PROVIDED DATA |
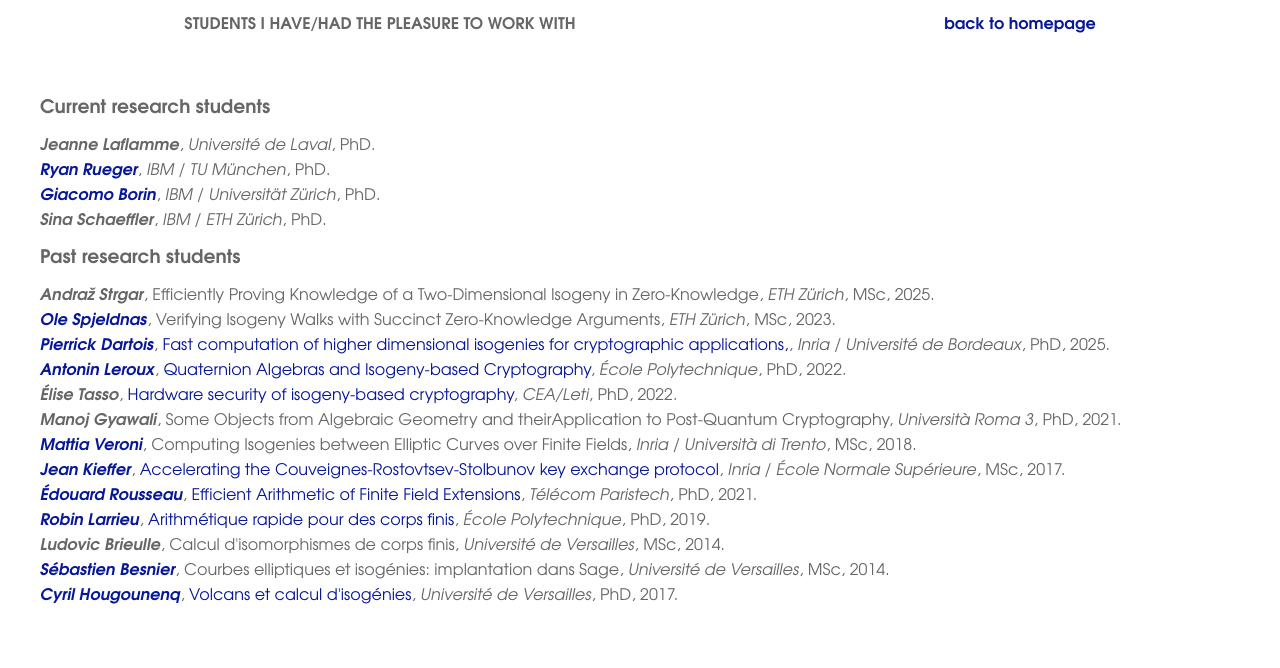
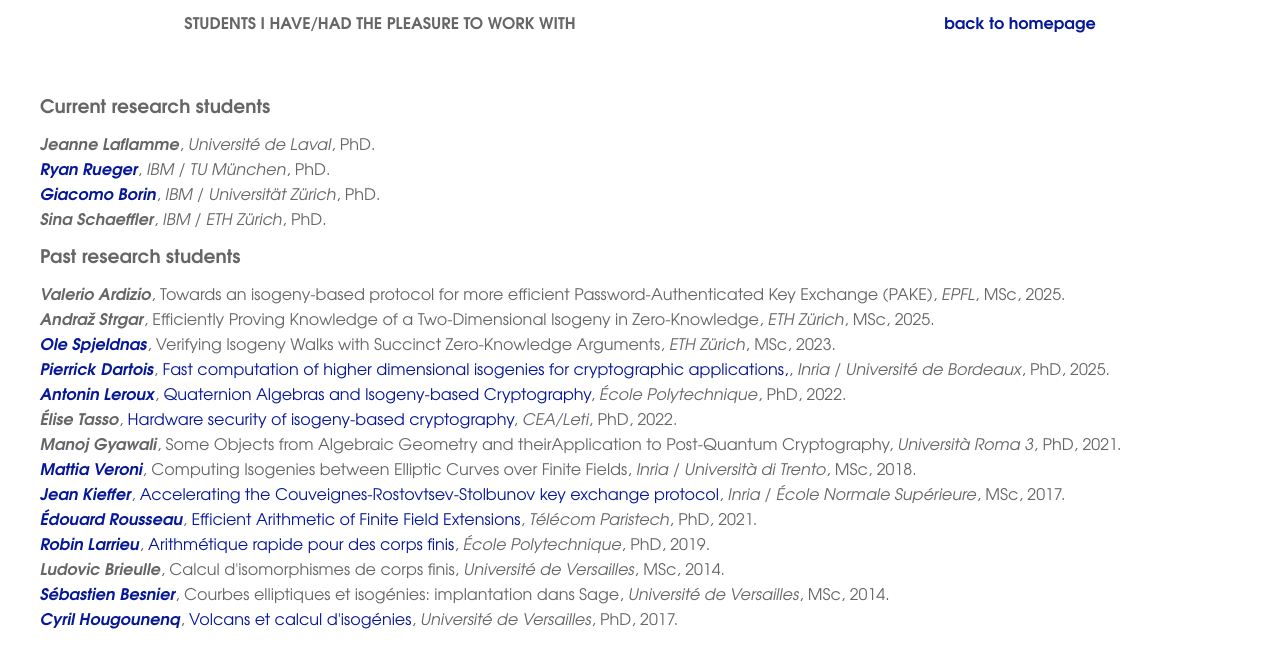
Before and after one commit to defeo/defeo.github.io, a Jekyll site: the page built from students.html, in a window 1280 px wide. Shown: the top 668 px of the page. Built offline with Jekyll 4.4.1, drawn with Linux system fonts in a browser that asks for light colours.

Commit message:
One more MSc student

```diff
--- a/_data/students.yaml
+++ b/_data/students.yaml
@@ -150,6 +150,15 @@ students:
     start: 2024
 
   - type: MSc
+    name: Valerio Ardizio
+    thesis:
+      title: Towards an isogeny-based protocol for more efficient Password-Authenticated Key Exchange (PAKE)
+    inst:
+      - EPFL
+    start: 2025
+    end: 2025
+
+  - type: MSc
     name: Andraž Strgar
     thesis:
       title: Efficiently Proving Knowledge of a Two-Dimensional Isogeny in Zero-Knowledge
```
---
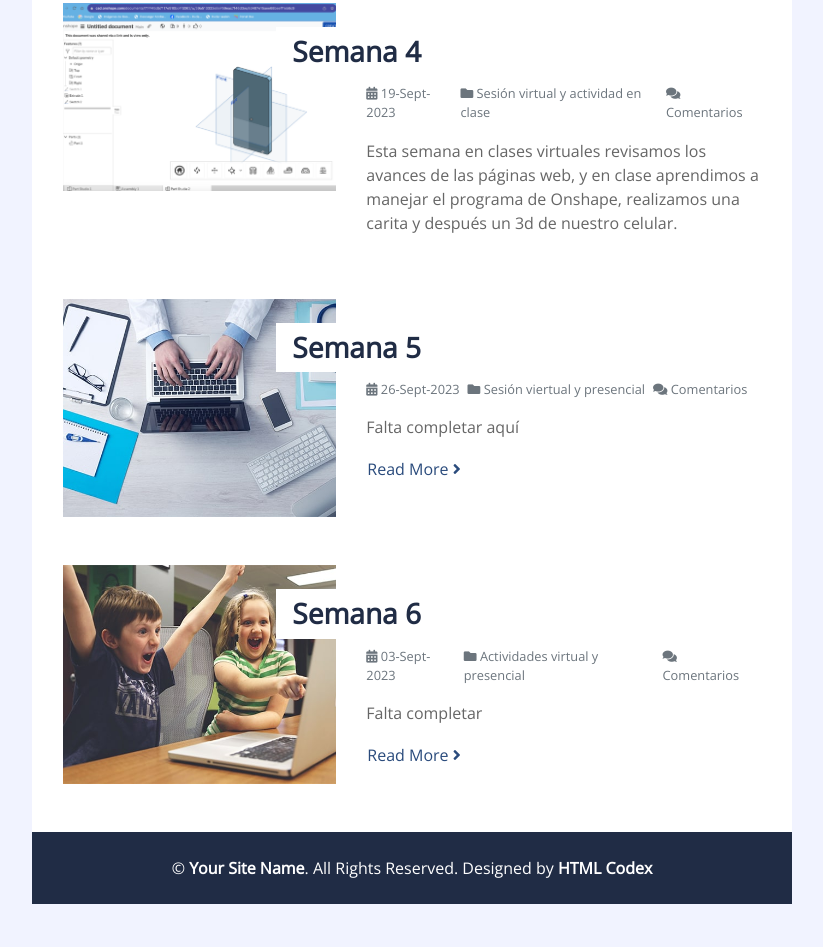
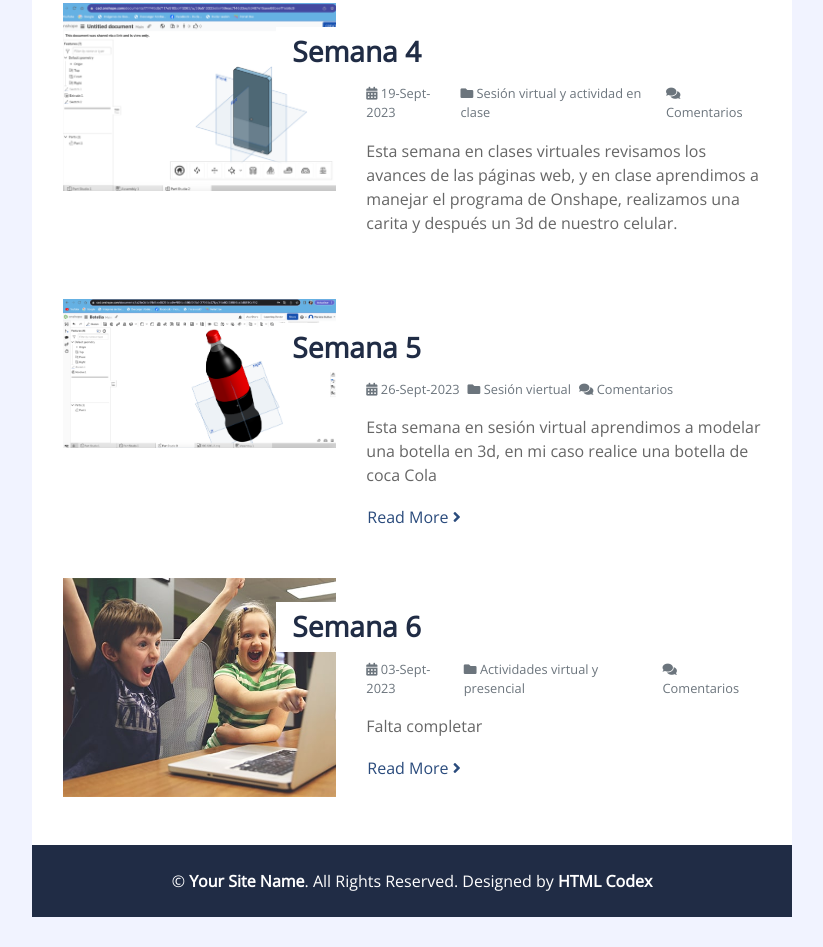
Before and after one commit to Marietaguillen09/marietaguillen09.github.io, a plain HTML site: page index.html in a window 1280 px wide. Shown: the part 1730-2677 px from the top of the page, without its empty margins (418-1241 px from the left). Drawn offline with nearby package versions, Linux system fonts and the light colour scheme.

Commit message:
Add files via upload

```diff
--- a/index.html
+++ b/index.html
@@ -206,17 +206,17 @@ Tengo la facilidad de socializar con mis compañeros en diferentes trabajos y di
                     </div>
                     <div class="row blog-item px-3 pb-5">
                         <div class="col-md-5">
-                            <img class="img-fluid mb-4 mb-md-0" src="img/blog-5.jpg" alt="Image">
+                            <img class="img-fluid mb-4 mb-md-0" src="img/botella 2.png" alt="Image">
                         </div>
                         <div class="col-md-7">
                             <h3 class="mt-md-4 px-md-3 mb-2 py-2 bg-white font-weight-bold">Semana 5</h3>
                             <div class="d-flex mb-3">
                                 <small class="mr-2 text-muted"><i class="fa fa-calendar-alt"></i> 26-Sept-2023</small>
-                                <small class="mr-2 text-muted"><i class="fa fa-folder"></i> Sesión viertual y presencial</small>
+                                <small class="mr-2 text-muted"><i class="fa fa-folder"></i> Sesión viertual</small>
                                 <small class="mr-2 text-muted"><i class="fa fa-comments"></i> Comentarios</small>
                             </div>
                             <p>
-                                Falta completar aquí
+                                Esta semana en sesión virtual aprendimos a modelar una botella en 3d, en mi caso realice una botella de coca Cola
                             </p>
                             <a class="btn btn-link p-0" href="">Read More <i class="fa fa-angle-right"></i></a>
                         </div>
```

PROBLEM STATEMENT | Which lines in the records above hold the string "github"? Copy each of them.

ANSWER FOR THIS EXERCISE |
Before and after one commit to defeo/defeo.github.io, a Jekyll site: the page built from students.html, in a window 1280 px wide. Shown: the top 668 px of the page. Built offline with Jekyll 4.4.1, drawn with Linux system fonts in a browser that asks for light colours.
Before and after one commit to Marietaguillen09/marietaguillen09.github.io, a plain HTML site: page index.html in a window 1280 px wide. Shown: the part 1730-2677 px from the top of the page, without its empty margins (418-1241 px from the left). Drawn offline with nearby package versions, Linux system fonts and the light colour scheme.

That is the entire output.